== Work order ==
Retype the data in its entirety, with no word changed.
*****
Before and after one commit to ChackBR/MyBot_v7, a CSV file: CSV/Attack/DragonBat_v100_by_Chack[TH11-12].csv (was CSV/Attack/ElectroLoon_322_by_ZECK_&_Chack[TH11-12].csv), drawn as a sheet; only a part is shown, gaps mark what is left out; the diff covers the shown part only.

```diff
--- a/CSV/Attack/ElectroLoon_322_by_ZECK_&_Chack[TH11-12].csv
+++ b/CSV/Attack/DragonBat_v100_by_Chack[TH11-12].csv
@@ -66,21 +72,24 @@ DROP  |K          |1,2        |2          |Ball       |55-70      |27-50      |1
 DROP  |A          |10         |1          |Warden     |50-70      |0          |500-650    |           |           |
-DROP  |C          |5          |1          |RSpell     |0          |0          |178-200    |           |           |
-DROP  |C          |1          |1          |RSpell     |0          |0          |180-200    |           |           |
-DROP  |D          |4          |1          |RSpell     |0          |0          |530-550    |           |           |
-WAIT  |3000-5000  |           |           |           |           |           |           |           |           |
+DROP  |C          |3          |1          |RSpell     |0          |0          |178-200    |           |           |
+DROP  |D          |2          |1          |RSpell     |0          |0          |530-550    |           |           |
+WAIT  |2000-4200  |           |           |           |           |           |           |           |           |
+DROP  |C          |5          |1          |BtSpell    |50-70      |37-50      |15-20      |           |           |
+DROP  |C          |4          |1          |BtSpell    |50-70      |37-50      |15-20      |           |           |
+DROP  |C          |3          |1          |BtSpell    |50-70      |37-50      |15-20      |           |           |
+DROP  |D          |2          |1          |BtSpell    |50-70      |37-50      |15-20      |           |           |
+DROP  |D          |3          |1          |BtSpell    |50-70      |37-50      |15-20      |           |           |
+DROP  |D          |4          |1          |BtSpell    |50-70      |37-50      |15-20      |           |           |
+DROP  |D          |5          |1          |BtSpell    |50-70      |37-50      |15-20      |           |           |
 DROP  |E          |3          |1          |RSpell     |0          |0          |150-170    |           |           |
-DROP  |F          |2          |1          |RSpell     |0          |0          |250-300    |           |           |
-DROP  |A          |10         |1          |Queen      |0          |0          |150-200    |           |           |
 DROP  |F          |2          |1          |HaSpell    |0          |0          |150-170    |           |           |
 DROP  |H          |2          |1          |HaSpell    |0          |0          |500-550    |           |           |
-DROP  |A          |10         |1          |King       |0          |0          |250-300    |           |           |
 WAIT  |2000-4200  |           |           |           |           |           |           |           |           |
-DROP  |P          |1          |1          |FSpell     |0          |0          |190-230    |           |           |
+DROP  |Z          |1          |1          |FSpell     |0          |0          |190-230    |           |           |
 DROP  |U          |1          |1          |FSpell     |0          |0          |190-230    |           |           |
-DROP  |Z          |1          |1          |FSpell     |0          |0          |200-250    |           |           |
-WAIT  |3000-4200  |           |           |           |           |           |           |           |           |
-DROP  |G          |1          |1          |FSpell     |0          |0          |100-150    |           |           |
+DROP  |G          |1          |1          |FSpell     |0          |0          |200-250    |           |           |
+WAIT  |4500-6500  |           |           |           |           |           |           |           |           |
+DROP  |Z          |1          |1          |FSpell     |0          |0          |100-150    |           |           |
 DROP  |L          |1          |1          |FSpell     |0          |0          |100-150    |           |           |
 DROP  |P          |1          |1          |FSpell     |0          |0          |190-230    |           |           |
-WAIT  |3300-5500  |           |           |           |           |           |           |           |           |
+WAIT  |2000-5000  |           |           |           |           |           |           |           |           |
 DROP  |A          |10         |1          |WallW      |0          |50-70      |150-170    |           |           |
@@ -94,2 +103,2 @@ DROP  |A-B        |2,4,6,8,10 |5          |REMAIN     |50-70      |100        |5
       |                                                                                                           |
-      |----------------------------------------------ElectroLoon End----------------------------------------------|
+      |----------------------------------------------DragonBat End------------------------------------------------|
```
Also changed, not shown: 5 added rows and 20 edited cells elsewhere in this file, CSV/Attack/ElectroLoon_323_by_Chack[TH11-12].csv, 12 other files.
*****
== Reply ==
Before and after one commit to ChackBR/MyBot_v7, a CSV file: CSV/Attack/DragonBat_v100_by_Chack[TH11-12].csv (was CSV/Attack/ElectroLoon_322_by_ZECK_&_Chack[TH11-12].csv), drawn as a sheet; only a part is shown, gaps mark what is left out; the diff covers the shown part only.

```diff
--- a/CSV/Attack/ElectroLoon_322_by_ZECK_&_Chack[TH11-12].csv
+++ b/CSV/Attack/DragonBat_v100_by_Chack[TH11-12].csv
@@ -66,21 +72,24 @@ DROP  |K          |1,2        |2          |Ball       |55-70      |27-50      |1
 DROP  |A          |10         |1          |Warden     |50-70      |0          |500-650    |           |           |
-DROP  |C          |5          |1          |RSpell     |0          |0          |178-200    |           |           |
-DROP  |C          |1          |1          |RSpell     |0          |0          |180-200    |           |           |
-DROP  |D          |4          |1          |RSpell     |0          |0          |530-550    |           |           |
-WAIT  |3000-5000  |           |           |           |           |           |           |           |           |
+DROP  |C          |3          |1          |RSpell     |0          |0          |178-200    |           |           |
+DROP  |D          |2          |1          |RSpell     |0          |0          |530-550    |           |           |
+WAIT  |2000-4200  |           |           |           |           |           |           |           |           |
+DROP  |C          |5          |1          |BtSpell    |50-70      |37-50      |15-20      |           |           |
+DROP  |C          |4          |1          |BtSpell    |50-70      |37-50      |15-20      |           |           |
+DROP  |C          |3          |1          |BtSpell    |50-70      |37-50      |15-20      |           |           |
+DROP  |D          |2          |1          |BtSpell    |50-70      |37-50      |15-20      |           |           |
+DROP  |D          |3          |1          |BtSpell    |50-70      |37-50      |15-20      |           |           |
+DROP  |D          |4          |1          |BtSpell    |50-70      |37-50      |15-20      |           |           |
+DROP  |D          |5          |1          |BtSpell    |50-70      |37-50      |15-20      |           |           |
 DROP  |E          |3          |1          |RSpell     |0          |0          |150-170    |           |           |
-DROP  |F          |2          |1          |RSpell     |0          |0          |250-300    |           |           |
-DROP  |A          |10         |1          |Queen      |0          |0          |150-200    |           |           |
 DROP  |F          |2          |1          |HaSpell    |0          |0          |150-170    |           |           |
 DROP  |H          |2          |1          |HaSpell    |0          |0          |500-550    |           |           |
-DROP  |A          |10         |1          |King       |0          |0          |250-300    |           |           |
 WAIT  |2000-4200  |           |           |           |           |           |           |           |           |
-DROP  |P          |1          |1          |FSpell     |0          |0          |190-230    |           |           |
+DROP  |Z          |1          |1          |FSpell     |0          |0          |190-230    |           |           |
 DROP  |U          |1          |1          |FSpell     |0          |0          |190-230    |           |           |
-DROP  |Z          |1          |1          |FSpell     |0          |0          |200-250    |           |           |
-WAIT  |3000-4200  |           |           |           |           |           |           |           |           |
-DROP  |G          |1          |1          |FSpell     |0          |0          |100-150    |           |           |
+DROP  |G          |1          |1          |FSpell     |0          |0          |200-250    |           |           |
+WAIT  |4500-6500  |           |           |           |           |           |           |           |           |
+DROP  |Z          |1          |1          |FSpell     |0          |0          |100-150    |           |           |
 DROP  |L          |1          |1          |FSpell     |0          |0          |100-150    |           |           |
 DROP  |P          |1          |1          |FSpell     |0          |0          |190-230    |           |           |
-WAIT  |3300-5500  |           |           |           |           |           |           |           |           |
+WAIT  |2000-5000  |           |           |           |           |           |           |           |           |
 DROP  |A          |10         |1          |WallW      |0          |50-70      |150-170    |           |           |
@@ -94,2 +103,2 @@ DROP  |A-B        |2,4,6,8,10 |5          |REMAIN     |50-70      |100        |5
       |                                                                                                           |
-      |----------------------------------------------ElectroLoon End----------------------------------------------|
+      |----------------------------------------------DragonBat End------------------------------------------------|
```
Also changed, not shown: 5 added rows and 20 edited cells elsewhere in this file, CSV/Attack/ElectroLoon_323_by_Chack[TH11-12].csv, 12 other files.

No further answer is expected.